On 4th October 2016, UK Defence Secretary Michael Fallon announced that the UK would derogate from the European Convention on Human Rights (ECHR) in extraterritorial armed conflict. This opinion piece considers the legal and political ramifications of such an eventuality. The impact of judicial oversight under the Human Rights Act 1998 on the British armed forces is assessed. An analysis of Hassan v United Kingdom, Jaloud v Netherlands, and Serdar Mohammed v Secretary of State for Defence reveals the extent to which human rights impose an untenable burden on the executive, and whether the ECHR should be replaced by the Geneva Conventions. The piece then considers whether human rights adjudication precipitates the prosecution of individual soldiers and/or whether it affords military personnel protection. Against this background, the possibility and impact of an extraterritorial derogation is addressed. While the legal ramifications of a derogation may be limited, its political ramifications call for resistance towards this measure.

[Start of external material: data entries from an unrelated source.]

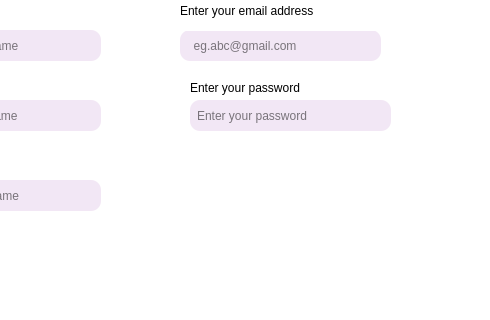
The window that signin.ui (Nirjaraa/spendwise) describes before a commit, drawn with Qt 5; both pictures show x 470 to 960 and y 220 to 540 of the 960 by 540 pixel window.
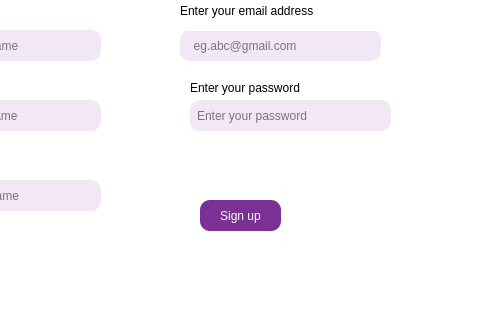
The same window after the commit. Icons and pictures are not drawn.

Diff of the .ui file:
```diff
--- a/signin.ui
+++ b/signin.ui
@@ -136,8 +136,11 @@
     <property name="styleSheet">
      <string notr="true">background-image:url(:/resources/p7.jpg);
 font: 12pt &quot;Bahnschrift&quot;;
-color:white;
-border-radius:30px
+border-color: none;
+color: rgb(255, 255, 255);
+background-color: rgb(123,49,148);
+border-radius: 10px;
+
 </string>
     </property>
     <property name="text">
```
Left out of the diff: 2 changed lines with no effect on the pictures.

|Journal||European Human Rights Law Review|
|Publication status||Published - 20 Dec 2016|